Named after the roe deer, the Capriolo marque emerged in 1948 from the ashes of the giant Caproni group, formerly one of Italy's largest manufacturing concerns. Caproni had been founded in the first decade of the 20th Century as an aircraft manufacturer, and only turned to motorcycle production after WW2. The firm commenced with a 50cc ultra-lightweight before swiftly moving on to a 75cc model, the Capriolo 75, which was notable for its use of a pressed-style frame and an unusual four-stroke engine of the overhead 'face cam' type, which also featured a longitudinal (rather than transverse) crankshaft. Sports versions won their class in the 1954 Milan-Taranto and 1955 Giro Motociclistico d'Italia. At the Milan Show in November 1953, Capriolo launched the 'Cento 50', one of the very few Italian motorcycles to be powered by a BMW-style horizontally opposed engine. This was followed, in 1955, by the more conventional Capriolo 125, which featured a single-cylinder overhead-camshaft engine, the 'face cam' type having been temporarily dropped. When engineer Giovanni Caproni died in 1957, the company was reorganised and adopted the 'Aeromere' name, a shortened form of Aero Meccanica Regionale. Its motorcycles continued to be badged as 'Capriolo' until production ceased in 1963.
A type rarely seen in the USA, this charming Capriolo Sport has been part of a discerning collection of cars and motorcycles.

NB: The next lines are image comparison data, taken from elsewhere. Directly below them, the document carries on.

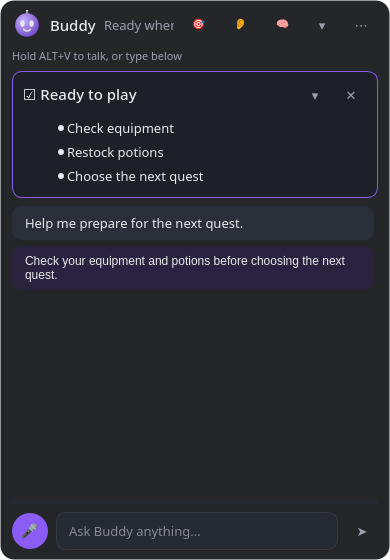
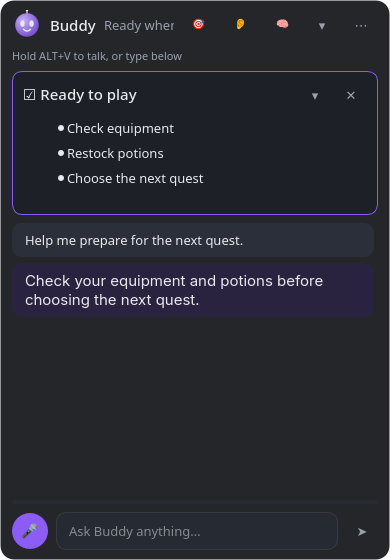
Release 0.4.2
`gamebuddy ask` now answers on the same connection so scripts and keybinds
can read the reply, and engine errors are translated in all seven UI
languages. Refresh the marketplace preview from the current panel.

🤖 Generated with Codebuff

diff --git a/src/gamebuddy/i18n.py b/src/gamebuddy/i18n.py
@@ -62,6 +62,15 @@ _STRINGS: dict[str, dict[str, str]] = {
         "you": "You",
         "notes": "Notes",
         "memory_saved": "Noted for next time.",
+        "err_superwhisper_missing": "Superwhisper not found — install it or choose another STT engine in Settings.",
+        "err_superwhisper_timeout": "Superwhisper took too long to transcribe — check `superwhisper status` and retry.",
+        "err_codex_missing": "Codex CLI not found — install it with `npm install -g @openai/codex` and run `codex login`.",
+        "err_codex_login": "Codex is not signed in — run `codex login` in a terminal (ChatGPT Plus/Pro account).",
+        "err_codex_timeout": "Codex took too long to answer — try again or lower the reasoning effort in Settings.",
+        "err_voxtype_missing": "voxtype not found — install it (Omarchy: Install > AI > Dictation) or pick another STT engine in Settings.",
+        "err_voxtype_model": "voxtype has no model yet — run `voxtype setup --download` once.",
+        "err_voxtype_timeout": "voxtype took too long to transcribe — try a smaller model (`voxtype setup`).",
+        "err_missing_key": "No API key configured — open Settings, or choose the `codex` provider (ChatGPT Plus).",
     },
     "fr": {
         "orb_mode": "Mode orbe (avatar seul)",
@@ -116,6 +125,15 @@ _STRINGS: dict[str, dict[str, str]] = {
         "you": "Toi",
         "notes": "Notes",
         "memory_saved": "Noté pour la prochaine fois.",
+        "err_superwhisper_missing": "Superwhisper introuvable — installe-le ou choisis un autre moteur de transcription dans les réglages.",
+        "err_superwhisper_timeout": "Superwhisper met trop de temps à transcrire — vérifie `superwhisper status` et réessaie.",
+        "err_codex_missing": "CLI Codex introuvable — installe-la avec `npm install -g @openai/codex` puis lance `codex login`.",
+        "err_codex_login": "Codex n'est pas connecté — lance `codex login` dans un terminal (compte ChatGPT Plus/Pro).",
+        "err_codex_timeout": "Codex met trop de temps à répondre — réessaie ou baisse le niveau de raisonnement dans les réglages.",
+        "err_voxtype_missing": "voxtype introuvable — installe-le (Omarchy : Install > AI > Dictation) ou choisis un autre moteur dans les réglages.",
+        "err_voxtype_model": "voxtype n'a pas encore de modèle — lance une fois `voxtype setup --download`.",
+        "err_voxtype_timeout": "voxtype met trop de temps à transcrire — essaie un modèle plus petit (`voxtype setup`).",
+        "err_missing_key": "Aucune clé API configurée — ouvre les réglages, ou choisis le fournisseur `codex` (ChatGPT Plus).",
     },
     "de": {
         "orb_mode": "Orb-Modus (nur Avatar)",
@@ -170,6 +188,15 @@ _STRINGS: dict[str, dict[str, str]] = {
         "you": "Du",
         "notes": "Notizen",
         "memory_saved": "Für das nächste Mal notiert.",
+        "err_superwhisper_missing": "Superwhisper nicht gefunden — installiere es oder wähle in den Einstellungen eine andere STT-Engine.",
+        "err_superwhisper_timeout": "Superwhisper braucht zu lange zum Transkribieren — prüfe `superwhisper status` und versuche es erneut.",
+        "err_codex_missing": "Codex-CLI nicht gefunden — installiere sie mit `npm install -g @openai/codex` und führe `codex login` aus.",
+        "err_codex_login": "Codex ist nicht angemeldet — führe `codex login` in einem Terminal aus (ChatGPT-Plus/Pro-Konto).",
+        "err_codex_timeout": "Codex braucht zu lange für die Antwort — versuche es erneut oder senke den Reasoning-Aufwand in den Einstellungen.",
+        "err_voxtype_missing": "voxtype nicht gefunden — installiere es (Omarchy: Install > AI > Dictation) oder wähle eine andere STT-Engine.",
+        "err_voxtype_model": "voxtype hat noch kein Modell — führe einmal `voxtype setup --download` aus.",
+        "err_voxtype_timeout": "voxtype braucht zu lange zum Transkribieren — versuche ein kleineres Modell (`voxtype setup`).",
+        "err_missing_key": "Kein API-Schlüssel konfiguriert — öffne die Einstellungen oder wähle den Anbieter `codex` (ChatGPT Plus).",
     },
     "es": {
         "orb_mode": "Modo orbe (solo avatar)",
@@ -224,6 +251,15 @@ _STRINGS: dict[str, dict[str, str]] = {
         "you": "Tú",
         "notes": "Notas",
         "memory_saved": "Anotado para la próxima vez.",
+        "err_superwhisper_missing": "No se encuentra Superwhisper — instálalo o elige otro motor de transcripción en los ajustes.",
+        "err_superwhisper_timeout": "Superwhisper tarda demasiado en transcribir — comprueba `superwhisper status` y vuelve a intentarlo.",
+        "err_codex_missing": "No se encuentra la CLI de Codex — instálala con `npm install -g @openai/codex` y ejecuta `codex login`.",
+        "err_codex_login": "Codex no tiene sesión iniciada — ejecuta `codex login` en una terminal (cuenta ChatGPT Plus/Pro).",
+        "err_codex_timeout": "Codex tarda demasiado en responder — inténtalo de nuevo o baja el nivel de razonamiento en los ajustes.",
+        "err_voxtype_missing": "No se encuentra voxtype — instálalo (Omarchy: Install > AI > Dictation) o elige otro motor en los ajustes.",
+        "err_voxtype_model": "voxtype aún no tiene modelo — ejecuta `voxtype setup --download` una vez.",
+        "err_voxtype_timeout": "voxtype tarda demasiado en transcribir — prueba un modelo más pequeño (`voxtype setup`).",
+        "err_missing_key": "No hay clave API configurada — abre los ajustes o elige el proveedor `codex` (ChatGPT Plus).",
     },
     "it": {
         "orb_mode": "Modalità orb (solo avatar)",
@@ -278,6 +314,15 @@ _STRINGS: dict[str, dict[str, str]] = {
         "you": "Tu",
         "notes": "Note",
         "memory_saved": "Segnato per la prossima volta.",
+        "err_superwhisper_missing": "Superwhisper non trovato — installalo o scegli un altro motore di trascrizione nelle impostazioni.",
+        "err_superwhisper_timeout": "Superwhisper impiega troppo tempo a trascrivere — controlla `superwhisper status` e riprova.",
+        "err_codex_missing": "CLI Codex non trovata — installala con `npm install -g @openai/codex` ed esegui `codex login`.",
+        "err_codex_login": "Codex non ha l'accesso effettuato — esegui `codex login` in un terminale (account ChatGPT Plus/Pro).",
+        "err_codex_timeout": "Codex impiega troppo tempo a rispondere — riprova o abbassa il livello di ragionamento nelle impostazioni.",
+        "err_voxtype_missing": "voxtype non trovato — installalo (Omarchy: Install > AI > Dictation) o scegli un altro motore nelle impostazioni.",
+        "err_voxtype_model": "voxtype non ha ancora un modello — esegui una volta `voxtype setup --download`.",
+        "err_voxtype_timeout": "voxtype impiega troppo tempo a trascrivere — prova un modello più piccolo (`voxtype setup`).",
+        "err_missing_key": "Nessuna chiave API configurata — apri le impostazioni o scegli il provider `codex` (ChatGPT Plus).",
     },
     "pt-BR": {
         "orb_mode": "Modo orbe (só o avatar)",
@@ -332,6 +377,15 @@ _STRINGS: dict[str, dict[str, str]] = {
         "you": "Você",
         "notes": "Notas",
         "memory_saved": "Anotado para a próxima vez.",
+        "err_superwhisper_missing": "Superwhisper não encontrado — instale ou escolha outro motor de transcrição nas configurações.",
+        "err_superwhisper_timeout": "O Superwhisper está demorando demais para transcrever — verifique `superwhisper status` e tente de novo.",
+        "err_codex_missing": "CLI do Codex não encontrada — instale com `npm install -g @openai/codex` e rode `codex login`.",
+        "err_codex_login": "O Codex não está conectado — rode `codex login` num terminal (conta ChatGPT Plus/Pro).",
+        "err_codex_timeout": "O Codex está demorando demais para responder — tente de novo ou diminua o nível de raciocínio nas configurações.",
+        "err_voxtype_missing": "voxtype não encontrado — instale (Omarchy: Install > AI > Dictation) ou escolha outro motor nas configurações.",
+        "err_voxtype_model": "o voxtype ainda não tem modelo — rode `voxtype setup --download` uma vez.",
+        "err_voxtype_timeout": "o voxtype está demorando demais para transcrever — tente um modelo menor (`voxtype setup`).",
+        "err_missing_key": "Nenhuma chave de API configurada — abra as configurações ou escolha o provedor `codex` (ChatGPT Plus).",
     },
 }
 _STRINGS["pt-PT"] = {

diff --git a/src/gamebuddy/ui/app.py b/src/gamebuddy/ui/app.py
@@ -42,23 +42,25 @@ from gamebuddy.ui.widget import BuddyWidget
 
 log = logging.getLogger(__name__)
 
+# Engine error codes → i18n keys, so the friendly text follows the UI language.
 _FRIENDLY = {
-    "superwhisper_not_installed": "Superwhisper not found — install it or choose another STT engine in Settings.",
-    "superwhisper_timeout": "Superwhisper took too long to transcribe — check `superwhisper status` and retry.",
-    "codex_not_installed": "Codex CLI not found — install it with `npm install -g @openai/codex` and run `codex login`.",
-    "codex_not_logged_in": "Codex is not signed in — run `codex login` in a terminal (ChatGPT Plus/Pro account).",
-    "codex_timeout": "Codex took too long to answer — try again or lower the reasoning effort in Settings.",
-    "voxtype_not_installed": "voxtype not found — install it (Omarchy: Install > AI > Dictation) or pick another STT engine in Settings.",
-    "voxtype_no_model": "voxtype has no model yet — run `voxtype setup --download` once.",
-    "voxtype_timeout": "voxtype took too long to transcribe — try a smaller model (`voxtype setup`).",
-    "missing_api_key": "No API key configured — open Settings, or choose the `codex` provider (ChatGPT Plus).",
+    "superwhisper_not_installed": "err_superwhisper_missing",
+    "superwhisper_timeout": "err_superwhisper_timeout",
+    "codex_not_installed": "err_codex_missing",
+    "codex_not_logged_in": "err_codex_login",
+    "codex_timeout": "err_codex_timeout",
+    "voxtype_not_installed": "err_voxtype_missing",
+    "voxtype_no_model": "err_voxtype_model",
+    "voxtype_timeout": "err_voxtype_timeout",
+    "missing_api_key": "err_missing_key",
 }
 
 
-def friendly_error(message: str) -> str:
-    for key, text in _FRIENDLY.items():
-        if key in message:
-            return text
+def friendly_error(message: str, tr: Translator | None = None) -> str:
+    translator = tr or Translator("en")
+    for code, key in _FRIENDLY.items():
+        if code in message:
+            return translator(key)
     return message
 
 
@@ -450,7 +452,7 @@ class GameBuddyApp(QObject):
             key = "error_no_key" if "missing_api_key" in str(exc) else "error_generic"
             self.bridge.error.emit(self.tr(key, error=str(exc)))
         except Exception as exc:  # noqa: BLE001
-            self.bridge.error.emit(self.tr("error_generic", error=friendly_error(str(exc))))
+            self.bridge.error.emit(self.tr("error_generic", error=friendly_error(str(exc), self.tr)))
 
     def _on_reply_done(self, text: str) -> None:
         self.widget.end_stream(text)
@@ -482,7 +484,7 @@ class GameBuddyApp(QObject):
 
     def _on_error(self, message: str) -> None:
         self.widget.end_stream("")
-        self.widget.add_error(friendly_error(message))
+        self.widget.add_error(friendly_error(message, self.tr))
         self.widget.set_status("ready")
 
     # ---- voice: push-to-talk -------------------------------------------------
@@ -550,7 +552,7 @@ class GameBuddyApp(QObject):
             key = "error_no_key" if "missing_api_key" in str(exc) else "error_generic"
             self.bridge.error.emit(self.tr(key, error=str(exc)))
         except Exception as exc:  # noqa: BLE001
-            self.bridge.error.emit(self.tr("error_generic", error=friendly_error(str(exc))))
+            self.bridge.error.emit(self.tr("error_generic", error=friendly_error(str(exc), self.tr)))
 
     # ---- voice: hands-free ---------------------------------------------------
     def toggle_hands_free(self) -> None:
@@ -717,8 +719,24 @@ class GameBuddyApp(QObject):
                 }
             except Exception as exc:  # noqa: BLE001
                 return {"ok": False, "error": str(exc)}
+        if cmd == "ask" and req.get("wait"):
+            # Scriptable ask: answer on this connection instead of queueing to the UI.
+            return self._ask_blocking(str(req.get("text", "")).strip())
         self.bridge.command.emit(req)
         return {"ok": True, "queued": cmd}
+
+    def _ask_blocking(self, text: str) -> dict[str, Any]:
+        """One exchange on the calling thread; returns the reply text or the error."""
+        if not text:
+            return {"ok": False, "error": "empty question"}
+        if self.kin.busy:
+            return {"ok": False, "error": "busy — another question is being answered"}
+        self.bridge.user_text.emit(text)
+        self.bridge.stream_started.emit()
+        reply = self.kin.ask(text, self.capture_game())
+        if reply.strip():
+            return {"ok": True, "reply": reply}
+        return {"ok": False, "error": friendly_error(self.kin.last_error or "no answer", self.tr)}
 
     def _handle_command_gui(self, req: dict[str, Any]) -> None:
         cmd, action = req.get("cmd"), req.get("action", "toggle")

diff --git a/tests/test_ask_wait.py b/tests/test_ask_wait.py
@@ -1,0 +1,72 @@
+"""`gamebuddy ask` answers on the same connection, so scripts can use it."""
+
+import os
+
+import pytest
+
+pytest.importorskip("PySide6")
+
+
+@pytest.fixture(scope="module")
+def qapp():
+    os.environ["QT_QPA_PLATFORM"] = "offscreen"
+    from PySide6.QtWidgets import QApplication
+
+    yield QApplication.instance() or QApplication([])
+
+
+@pytest.fixture
+def app(qapp, fake_provider):
+    from gamebuddy.config import Config
+    from gamebuddy.ui.app import GameBuddyApp
+
+    cfg = Config()
+    cfg.capture.backend = "none"
+    cfg.speech.tts = "none"
+    cfg.general.onboarding_done = True
+    cfg.general.language = "fr"
+    gb = GameBuddyApp(cfg)
+    gb.kin._provider = fake_provider([{"text": "Prends le chemin de gauche."}])
+    gb.start()
+    try:
+        yield gb
+    finally:
+        gb.ipc.stop()
+        gb.widget.close()
+        gb.store.close()
+
+
+def test_ask_prints_the_answer(app, capsys):
+    from gamebuddy import cli
+
+    assert cli.main(["ask", "où", "aller ?"]) == 0
+    assert "Prends le chemin de gauche." in capsys.readouterr().out
+
+
+def test_ask_reports_the_engine_error_in_the_ui_language(app, capsys):
+    from gamebuddy import cli
+
+    class Boom:
+        name = "boom"
+        model = "boom"
+
+        def supports_vision(self):
+            return False
+
+        def chat(self, **kwargs):
+            raise RuntimeError("codex_not_logged_in: no session")
+
+    app.kin._provider = Boom()
+    assert cli.main(["ask", "et maintenant ?"]) == 1
+    err = capsys.readouterr().err
+    assert "Codex n'est pas connecté" in err
+    assert "codex_not_logged_in" not in err
+
+
+def test_friendly_errors_follow_the_language():
+    from gamebuddy.i18n import Translator
+    from gamebuddy.ui.app import friendly_error
+
+    assert friendly_error("missing_api_key", Translator("de")).startswith("Kein API-Schlüssel")
+    assert friendly_error("missing_api_key", Translator("en")).startswith("No API key")
+    assert friendly_error("something else", Translator("fr")) == "something else"

diff --git a/src/gamebuddy/cli.py b/src/gamebuddy/cli.py
@@ -263,8 +263,10 @@ def main(argv: list[str] | None = None) -> int:
     sub.add_parser("run", help="start the widget (default)")
     ptt = sub.add_parser("ptt", help="push-to-talk control")
     ptt.add_argument("action", choices=["start", "stop", "toggle"], nargs="?", default="toggle")
-    ask = sub.add_parser("ask", help="send a text question to the running widget")
+    ask = sub.add_parser("ask", help="ask a question and print the answer")
     ask.add_argument("text", nargs="+")
+    ask.add_argument("--no-wait", action="store_true", help="return immediately, without the answer")
+    ask.add_argument("--timeout", type=float, default=300.0, help="seconds to wait for the answer")
     sub.add_parser("toggle", help="show/hide the widget")
     sub.add_parser("show")
     sub.add_parser("hide")
@@ -308,7 +310,22 @@ def main(argv: list[str] | None = None) -> int:
     if cmd == "ptt":
         return _send({"cmd": "ptt", "action": args.action})
     if cmd == "ask":
-        return _send({"cmd": "ask", "text": " ".join(args.text)})
+        text = " ".join(args.text)
+        if args.no_wait:
+            return _send({"cmd": "ask", "text": text})
+        if not is_running():
+            print("gamebuddy: widget is not running (start it with `gamebuddy`)", file=sys.stderr)
+            return 3
+        try:
+            resp = send_command({"cmd": "ask", "text": text, "wait": True}, timeout=args.timeout)
+        except TimeoutError:
+            print(f"gamebuddy: no answer after {args.timeout:g}s", file=sys.stderr)
+            return 1
+        if not resp.get("ok"):
+            print(f"gamebuddy: {resp.get('error', 'no answer')}", file=sys.stderr)
+            return 1
+        print(resp.get("reply", ""))
+        return 0
     if cmd in ("toggle", "show", "hide", "status", "unpin", "settings", "ai-settings", "quit"):
         return _send({"cmd": cmd})
     if cmd == "windows":

diff --git a/src/gamebuddy/kin.py b/src/gamebuddy/kin.py
@@ -45,6 +45,7 @@ class Kin:
         self.game_title = ""
         self.language = "en"
         self.busy = False
+        self.last_error = ""  # why the last exchange produced no reply
 
     # ---- provider --------------------------------------------------------
     @property
@@ -63,10 +64,12 @@ class Kin:
             return ""
         with self._lock:
             self.busy = True
+            self.last_error = ""
             try:
                 return self._ask(text.strip(), screenshot, media_type)
             except Exception as exc:  # noqa: BLE001
                 log.warning("ask failed: %s", exc)
+                self.last_error = str(exc)
                 self.cb.on_error(str(exc))
                 return ""
             finally:

diff --git a/src/gamebuddy/__init__.py b/src/gamebuddy/__init__.py
@@ -1,5 +1,5 @@
 """GameBuddy — voice-first AI gaming companion for Linux."""
 
-__version__ = "0.4.1"
+__version__ = "0.4.2"
 APP_ID = "gamebuddy"
 ASSISTANT_DEFAULT_NAME = "Buddy"

diff --git a/README.fr.md b/README.fr.md
@@ -306,7 +306,7 @@ en fenêtré / plein écran sans bordure. La prise en charge du plein écran exc
 |---|---|
 | `gamebuddy` | lance le widget (instance unique) |
 | `gamebuddy ptt start\|stop\|toggle` | push-to-talk |
-| `gamebuddy ask "quel objet ?"` | pose une question depuis un script |
+| `gamebuddy ask "quel objet ?"` | pose une question depuis un script et affiche la réponse (`--no-wait` pour ne pas attendre) |
 | `gamebuddy toggle` / `show` / `hide` | visibilité du widget |
 | `gamebuddy listen on\|off` | écoute mains libres |
 | `gamebuddy coach on\|off` | mode coach |
@@ -324,7 +324,7 @@ en fenêtré / plein écran sans bordure. La prise en charge du plein écran exc
 
 ## État du projet
 
-Version actuelle : **0.4.1**. La validation de structure et de compatibilité Quattro du marketplace Omarchy est passée. Un mainteneur a approuvé la révision `b73930d` après revue des capacités ; cette version est soumise comme révision publiée suivante. Le moteur nécessite une installation manuelle : [suivre la demande et la publication](https://github.com/omacom/omarchy-plugin-marketplace/issues/14633).
+Version actuelle : **0.4.2**. La validation de structure et de compatibilité Quattro du marketplace Omarchy est passée. Un mainteneur a approuvé la révision `b73930d` après revue des capacités ; cette version est soumise comme révision publiée suivante. Le moteur nécessite une installation manuelle : [suivre la demande et la publication](https://github.com/omacom/omarchy-plugin-marketplace/issues/14633).
 
 Sur les autres backends utilisant une capture par région, une fenêtre qui recouvre le jeu
 peut apparaître dans l’image ; Hyprland utilise la capture directe de fenêtre.

diff --git a/README.md b/README.md
@@ -355,7 +355,7 @@ GNOME, KDE and X11 users bind the same commands with their desktop's shortcut se
 |---|---|
 | `gamebuddy` | start the widget (single instance) |
 | `gamebuddy ptt start\|stop\|toggle` | push-to-talk |
-| `gamebuddy ask "which item?"` | type a question from a script |
+| `gamebuddy ask "which item?"` | ask from a script and print the answer (`--no-wait` to fire and forget) |
 | `gamebuddy toggle` / `show` / `hide` | widget visibility |
 | `gamebuddy listen on\|off` | hands-free listening |
 | `gamebuddy coach on\|off` | coach mode |
@@ -388,7 +388,7 @@ compositor behaviour need a desktop session.
 
 ## Status
 
-Current version: **0.4.1**. The Omarchy marketplace submission passed structural and Quattro validation, and a maintainer approved revision `b73930d` after capability review; this release is submitted as the next published revision. The engine requires manual setup. Track the current [submission and listing status](https://github.com/omacom/omarchy-plugin-marketplace/issues/14633).
+Current version: **0.4.2**. The Omarchy marketplace submission passed structural and Quattro validation, and a maintainer approved revision `b73930d` after capability review; this release is submitted as the next published revision. The engine requires manual setup. Track the current [submission and listing status](https://github.com/omacom/omarchy-plugin-marketplace/issues/14633).
 
 Known limits:
 

diff --git a/docs/PROTOCOL.md b/docs/PROTOCOL.md
@@ -9,7 +9,8 @@ One request per line; one response per line.
 | `{"cmd":"status"}` | `{"ok":true,"visible":…,"window":…,"recording":…,"hands_free":…,"coach":…,"busy":…,"backend":…,"language":…}` |
 | `{"cmd":"windows"}` | `{"ok":true,"windows":[{"id":…,"title":…,"app_id":…,"rect":{x,y,w,h}}]}` |
 | `{"cmd":"ptt","action":"start|stop|toggle"}` | `{"ok":true,"queued":"ptt"}` |
-| `{"cmd":"ask","text":"…"}` | queued |
+| `{"cmd":"ask","text":"…"}` | `{"ok":true,"queued":"ask"}` (fire and forget) |
+| `{"cmd":"ask","text":"…","wait":true}` | `{"ok":true,"reply":"…"}` or `{"ok":false,"error":"…"}` once answered |
 | `{"cmd":"toggle"}` / `show` / `hide` / `unpin` / `settings` / `quit` | queued |
 | `{"cmd":"listen","action":"on|off|toggle"}` | queued |
 | `{"cmd":"coach","action":"on|off|toggle"}` | queued |
@@ -22,5 +23,7 @@ Events: `{"event":"status","key":"listening"}`, `{"event":"window","title":…,"
 Example from a shell:
 
 ```bash
-printf '{"cmd":"ask","text":"which of these three items?"}\n' | socat - UNIX-CONNECT:"$XDG_RUNTIME_DIR/gamebuddy.sock"
+printf '{"cmd":"ask","text":"which of these three items?","wait":true}\n' | socat - UNIX-CONNECT:"$XDG_RUNTIME_DIR/gamebuddy.sock"
 ```
+
+`gamebuddy ask "…"` uses the waiting form and prints the answer; `--no-wait` keeps the queued form.

diff --git a/CHANGELOG.md b/CHANGELOG.md
@@ -1,5 +1,15 @@
 # Changelog
 
+## 0.4.2 — 2026-11-10
+
+- **`gamebuddy ask "…"` prints the answer**: the command waits for the reply on the same IPC
+  connection and exits non-zero with the reason when the engine fails, so it composes in scripts
+  and keybinds. `--no-wait` keeps the old fire-and-forget behaviour, and the IPC protocol gained
+  the matching `{"cmd":"ask","wait":true}` request.
+- **Engine errors follow the UI language**: missing Superwhisper, Codex login, voxtype and API-key
+  messages are translated in all seven UI languages instead of always appearing in English.
+- Refresh the marketplace preview and README screenshots from the current panel.
+
 ## 0.4.1 — 2026-11-10
 
 - **The selected game window survives a restart**: GameBuddy remembers the window you chose and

Formerly part of the famed Jack Silverman collection, the bike has been on stat